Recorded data

--- --- ---

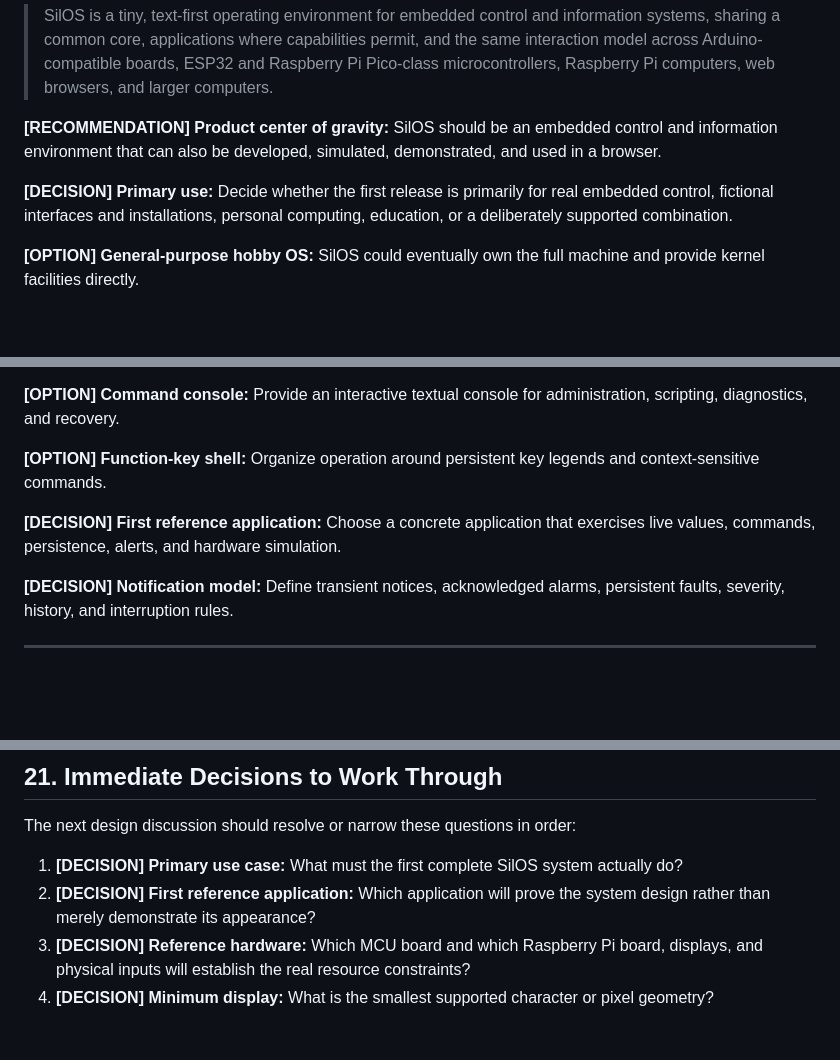
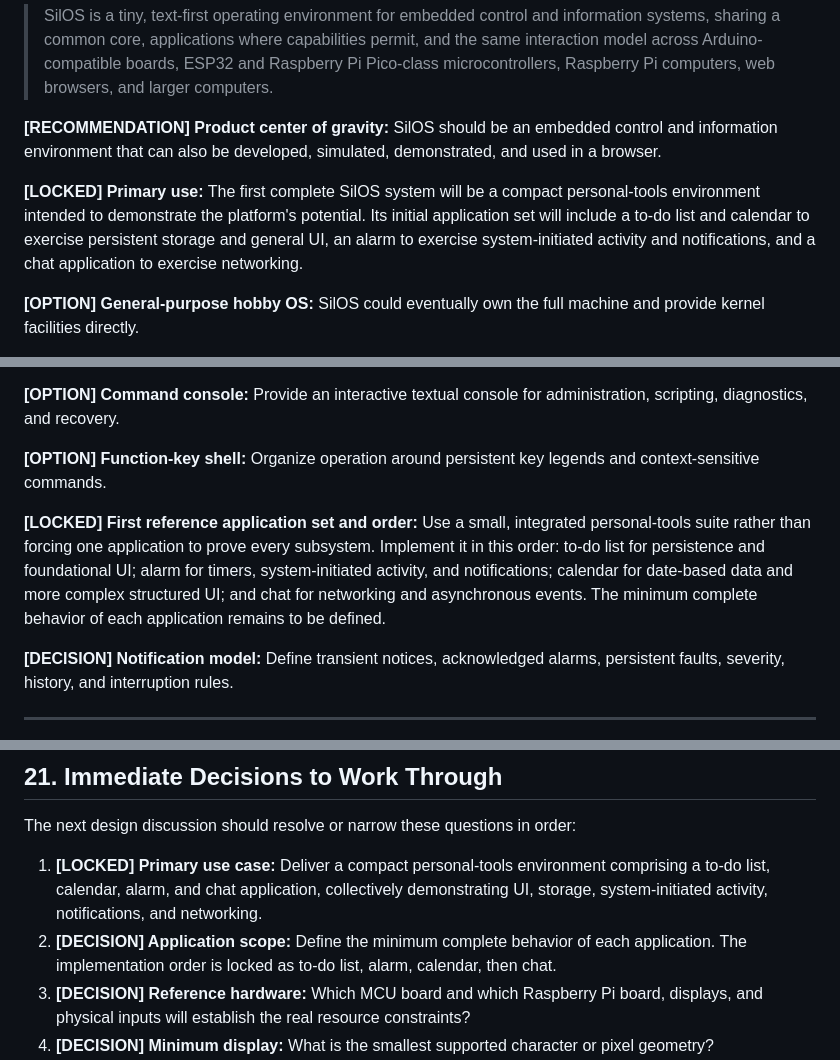
Before and after one commit to davelopware-davea/silos, a Markdown page: SilOS_PLAN.md, 3 parts joined by grey strips. GitHub-like rendering; blank space fills up the shorter version.

Commit message:
Lock initial application suite and order

```diff
--- a/SilOS_PLAN.md
+++ b/SilOS_PLAN.md
@@ -74,7 +74,7 @@ The sequence below is ordered to resolve high-impact design questions early, all
 
 **[RECOMMENDATION] Product center of gravity:** SilOS should be an embedded control and information environment that can also be developed, simulated, demonstrated, and used in a browser.
 
-**[DECISION] Primary use:** Decide whether the first release is primarily for real embedded control, fictional interfaces and installations, personal computing, education, or a deliberately supported combination.
+**[LOCKED] Primary use:** The first complete SilOS system will be a compact personal-tools environment intended to demonstrate the platform's potential. Its initial application set will include a to-do list and calendar to exercise persistent storage and general UI, an alarm to exercise system-initiated activity and notifications, and a chat application to exercise networking.
 
 **[OPTION] General-purpose hobby OS:** SilOS could eventually own the full machine and provide kernel facilities directly.
 
@@ -284,7 +284,7 @@ The sequence below is ordered to resolve high-impact design questions early, all
 
 **[OPTION] Function-key shell:** Organize operation around persistent key legends and context-sensitive commands.
 
-**[DECISION] First reference application:** Choose a concrete application that exercises live values, commands, persistence, alerts, and hardware simulation.
+**[LOCKED] First reference application set and order:** Use a small, integrated personal-tools suite rather than forcing one application to prove every subsystem. Implement it in this order: to-do list for persistence and foundational UI; alarm for timers, system-initiated activity, and notifications; calendar for date-based data and more complex structured UI; and chat for networking and asynchronous events. The minimum complete behavior of each application remains to be defined.
 
 **[DECISION] Notification model:** Define transient notices, acknowledged alarms, persistent faults, severity, history, and interruption rules.
 
@@ -446,8 +446,8 @@ The sequence below is ordered to resolve high-impact design questions early, all
 
 The next design discussion should resolve or narrow these questions in order:
 
-1. **[DECISION] Primary use case:** What must the first complete SilOS system actually do?
-2. **[DECISION] First reference application:** Which application will prove the system design rather than merely demonstrate its appearance?
+1. **[LOCKED] Primary use case:** Deliver a compact personal-tools environment comprising a to-do list, calendar, alarm, and chat application, collectively demonstrating UI, storage, system-initiated activity, notifications, and networking.
+2. **[DECISION] Application scope:** Define the minimum complete behavior of each application. The implementation order is locked as to-do list, alarm, calendar, then chat.
 3. **[DECISION] Reference hardware:** Which MCU board and which Raspberry Pi board, displays, and physical inputs will establish the real resource constraints?
 4. **[DECISION] Minimum display:** What is the smallest supported character or pixel geometry?
 5. **[DECISION] Interaction grammar:** Which inputs are universal, and how do focus, back, commands, alerts, and application switching behave?
```
Also changed, not shown: other parts of SilOS_PLAN.md (+2 -0 lines).
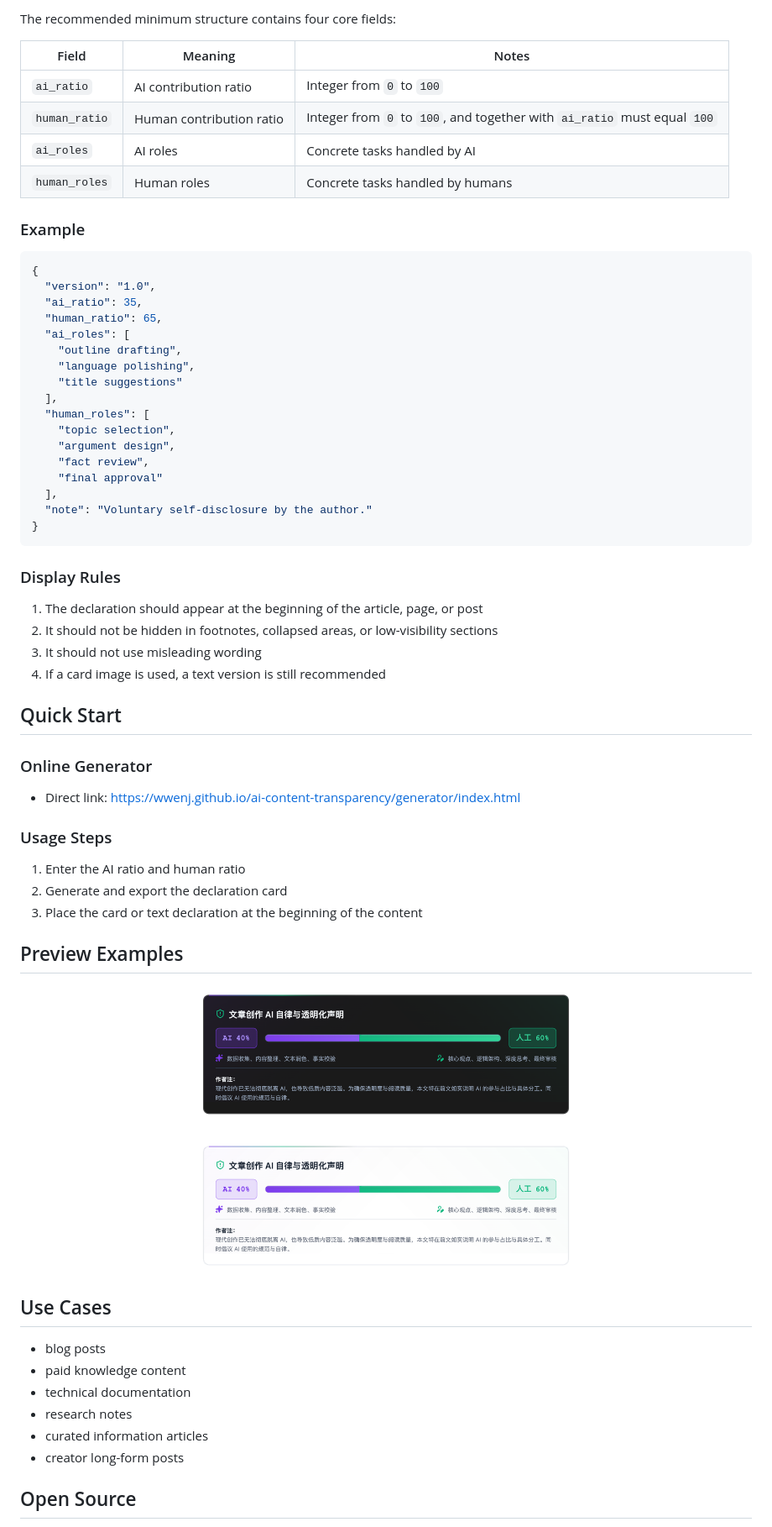
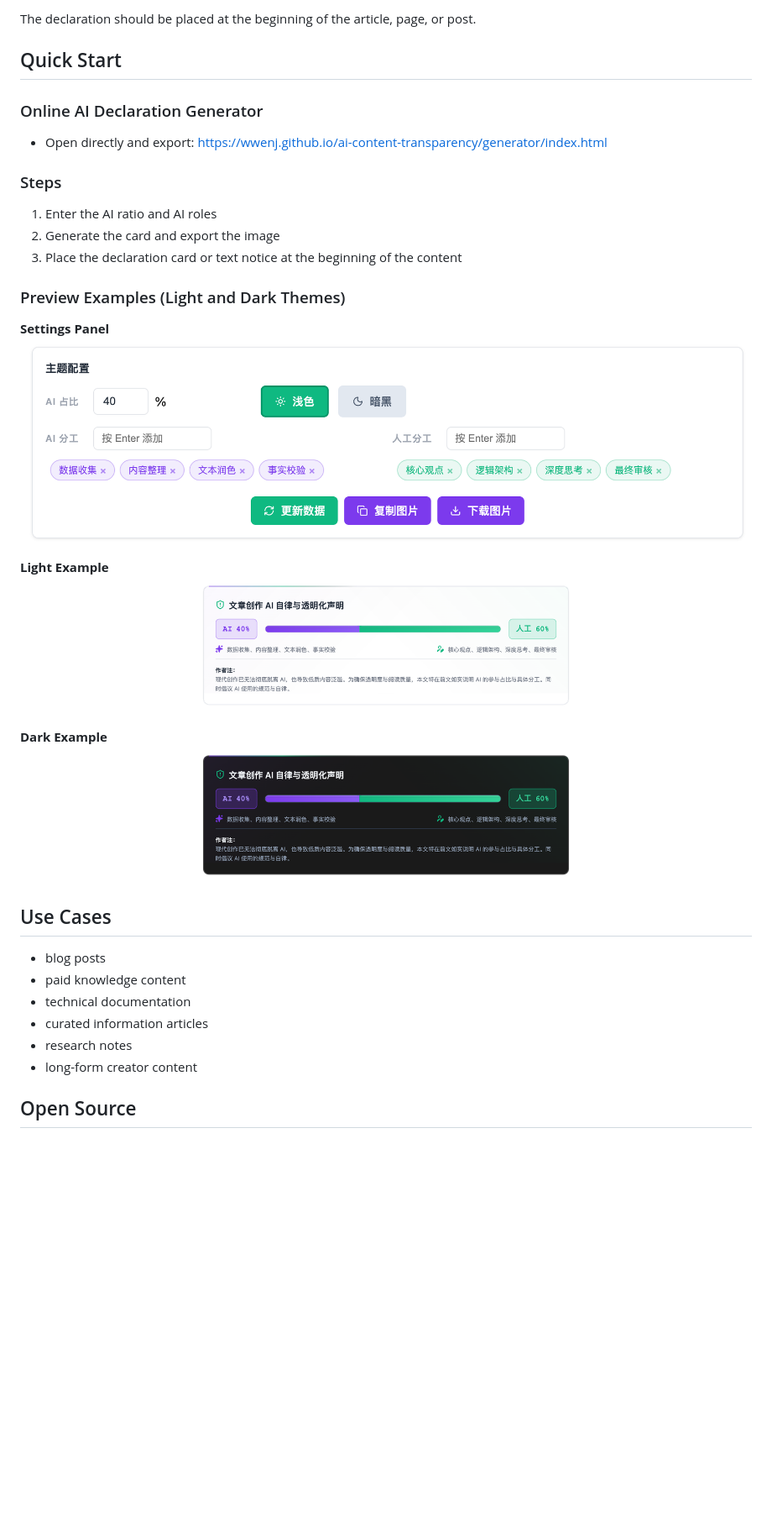
Before and after one commit to wwenj/ai-content-transparency, a Markdown page: README.en.md, the part around one of its changes. Shown at 84% size. Drawn GitHub-style; blank space fills up the shorter version.

````diff
--- a/README.en.md
+++ b/README.en.md
@@ -63,68 +60,37 @@ This is an open initiative, not a law, not a platform policy, and not a certific
 
-The recommended minimum structure contains four core fields:
-
-| Field | Meaning | Notes |
-| --- | --- | --- |
-| `ai_ratio` | AI contribution ratio | Integer from `0` to `100` |
-| `human_ratio` | Human contribution ratio | Integer from `0` to `100`, and together with `ai_ratio` must equal `100` |
-| `ai_roles` | AI roles | Concrete tasks handled by AI |
-| `human_roles` | Human roles | Concrete tasks handled by humans |
-
-### Example
-
-```json
-{
-  "version": "1.0",
-  "ai_ratio": 35,
-  "human_ratio": 65,
-  "ai_roles": [
-    "outline drafting",
-    "language polishing",
-    "title suggestions"
-  ],
-  "human_roles": [
-    "topic selection",
-    "argument design",
-    "fact review",
-    "final approval"
-  ],
-  "note": "Voluntary self-disclosure by the author."
-}
-```
-
-### Display Rules
-
-1. The declaration should appear at the beginning of the article, page, or post
-2. It should not be hidden in footnotes, collapsed areas, or low-visibility sections
-3. It should not use misleading wording
-4. If a card image is used, a text version is still recommended
+The declaration should be placed at the beginning of the article, page, or post.
 
 ## Quick Start
 
-### Online Generator
+### Online AI Declaration Generator
 
-- Direct link: [https://wwenj.github.io/ai-content-transparency/generator/index.html](https://wwenj.github.io/ai-content-transparency/generator/index.html)
+- Open directly and export: [https://wwenj.github.io/ai-content-transparency/generator/index.html](https://wwenj.github.io/ai-content-transparency/generator/index.html)
 
-### Usage Steps
+### Steps
 
-1. Enter the AI ratio and human ratio
-2. Generate and export the declaration card
-3. Place the card or text declaration at the beginning of the content
+1. Enter the AI ratio and AI roles
+2. Generate the card and export the image
+3. Place the declaration card or text notice at the beginning of the content
 
-## Preview Examples
+### Preview Examples (Light and Dark Themes)
 
-![Example 1](./examples/example1.png)
+**Settings Panel**
+![Settings Panel](./examples/setting.png)
 
-![Example 2](./examples/example2.png)
+**Light Example**
+![Light Example](./examples/example2.png)
+
+**Dark Example**
+![Dark Example](./examples/example1.png)
 
 ## Use Cases
 
 - blog posts
 - paid knowledge content
 - technical documentation
+- curated information articles
 - research notes
-- curated information articles
-- creator long-form posts
+- long-form creator content
 
 ## Open Source
 
````
Also changed, not shown: other parts of README.en.md (+17 -20 lines).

--- --- ---

TASK DESCRIPTION
The expected output is every line of the data, unchanged, with the pictures skipped.

RESPONSE FOR THIS EXERCISE
Before and after one commit to davelopware-davea/silos, a Markdown page: SilOS_PLAN.md, 3 parts joined by grey strips. GitHub-like rendering; blank space fills up the shorter version.

Commit message:
Lock initial application suite and order

```diff
--- a/SilOS_PLAN.md
+++ b/SilOS_PLAN.md
@@ -74,7 +74,7 @@ The sequence below is ordered to resolve high-impact design questions early, all
 
 **[RECOMMENDATION] Product center of gravity:** SilOS should be an embedded control and information environment that can also be developed, simulated, demonstrated, and used in a browser.
 
-**[DECISION] Primary use:** Decide whether the first release is primarily for real embedded control, fictional interfaces and installations, personal computing, education, or a deliberately supported combination.
+**[LOCKED] Primary use:** The first complete SilOS system will be a compact personal-tools environment intended to demonstrate the platform's potential. Its initial application set will include a to-do list and calendar to exercise persistent storage and general UI, an alarm to exercise system-initiated activity and notifications, and a chat application to exercise networking.
 
 **[OPTION] General-purpose hobby OS:** SilOS could eventually own the full machine and provide kernel facilities directly.
 
@@ -284,7 +284,7 @@ The sequence below is ordered to resolve high-impact design questions early, all
 
 **[OPTION] Function-key shell:** Organize operation around persistent key legends and context-sensitive commands.
 
-**[DECISION] First reference application:** Choose a concrete application that exercises live values, commands, persistence, alerts, and hardware simulation.
+**[LOCKED] First reference application set and order:** Use a small, integrated personal-tools suite rather than forcing one application to prove every subsystem. Implement it in this order: to-do list for persistence and foundational UI; alarm for timers, system-initiated activity, and notifications; calendar for date-based data and more complex structured UI; and chat for networking and asynchronous events. The minimum complete behavior of each application remains to be defined.
 
 **[DECISION] Notification model:** Define transient notices, acknowledged alarms, persistent faults, severity, history, and interruption rules.
 
@@ -446,8 +446,8 @@ The sequence below is ordered to resolve high-impact design questions early, all
 
 The next design discussion should resolve or narrow these questions in order:
 
-1. **[DECISION] Primary use case:** What must the first complete SilOS system actually do?
-2. **[DECISION] First reference application:** Which application will prove the system design rather than merely demonstrate its appearance?
+1. **[LOCKED] Primary use case:** Deliver a compact personal-tools environment comprising a to-do list, calendar, alarm, and chat application, collectively demonstrating UI, storage, system-initiated activity, notifications, and networking.
+2. **[DECISION] Application scope:** Define the minimum complete behavior of each application. The implementation order is locked as to-do list, alarm, calendar, then chat.
 3. **[DECISION] Reference hardware:** Which MCU board and which Raspberry Pi board, displays, and physical inputs will establish the real resource constraints?
 4. **[DECISION] Minimum display:** What is the smallest supported character or pixel geometry?
 5. **[DECISION] Interaction grammar:** Which inputs are universal, and how do focus, back, commands, alerts, and application switching behave?
```
Also changed, not shown: other parts of SilOS_PLAN.md (+2 -0 lines).
Before and after one commit to wwenj/ai-content-transparency, a Markdown page: README.en.md, the part around one of its changes. Shown at 84% size. Drawn GitHub-style; blank space fills up the shorter version.

````diff
--- a/README.en.md
+++ b/README.en.md
@@ -63,68 +60,37 @@ This is an open initiative, not a law, not a platform policy, and not a certific
 
-The recommended minimum structure contains four core fields:
-
-| Field | Meaning | Notes |
-| --- | --- | --- |
-| `ai_ratio` | AI contribution ratio | Integer from `0` to `100` |
-| `human_ratio` | Human contribution ratio | Integer from `0` to `100`, and together with `ai_ratio` must equal `100` |
-| `ai_roles` | AI roles | Concrete tasks handled by AI |
-| `human_roles` | Human roles | Concrete tasks handled by humans |
-
-### Example
-
-```json
-{
-  "version": "1.0",
-  "ai_ratio": 35,
-  "human_ratio": 65,
-  "ai_roles": [
-    "outline drafting",
-    "language polishing",
-    "title suggestions"
-  ],
-  "human_roles": [
-    "topic selection",
-    "argument design",
-    "fact review",
-    "final approval"
-  ],
-  "note": "Voluntary self-disclosure by the author."
-}
-```
-
-### Display Rules
-
-1. The declaration should appear at the beginning of the article, page, or post
-2. It should not be hidden in footnotes, collapsed areas, or low-visibility sections
-3. It should not use misleading wording
-4. If a card image is used, a text version is still recommended
+The declaration should be placed at the beginning of the article, page, or post.
 
 ## Quick Start
 
-### Online Generator
+### Online AI Declaration Generator
 
-- Direct link: [https://wwenj.github.io/ai-content-transparency/generator/index.html](https://wwenj.github.io/ai-content-transparency/generator/index.html)
+- Open directly and export: [https://wwenj.github.io/ai-content-transparency/generator/index.html](https://wwenj.github.io/ai-content-transparency/generator/index.html)
 
-### Usage Steps
+### Steps
 
-1. Enter the AI ratio and human ratio
-2. Generate and export the declaration card
-3. Place the card or text declaration at the beginning of the content
+1. Enter the AI ratio and AI roles
+2. Generate the card and export the image
+3. Place the declaration card or text notice at the beginning of the content
 
-## Preview Examples
+### Preview Examples (Light and Dark Themes)
 
-![Example 1](./examples/example1.png)
+**Settings Panel**
+![Settings Panel](./examples/setting.png)
 
-![Example 2](./examples/example2.png)
+**Light Example**
+![Light Example](./examples/example2.png)
+
+**Dark Example**
+![Dark Example](./examples/example1.png)
 
 ## Use Cases
 
 - blog posts
 - paid knowledge content
 - technical documentation
+- curated information articles
 - research notes
-- curated information articles
-- creator long-form posts
+- long-form creator content
 
 ## Open Source
 
````
Also changed, not shown: other parts of README.en.md (+17 -20 lines).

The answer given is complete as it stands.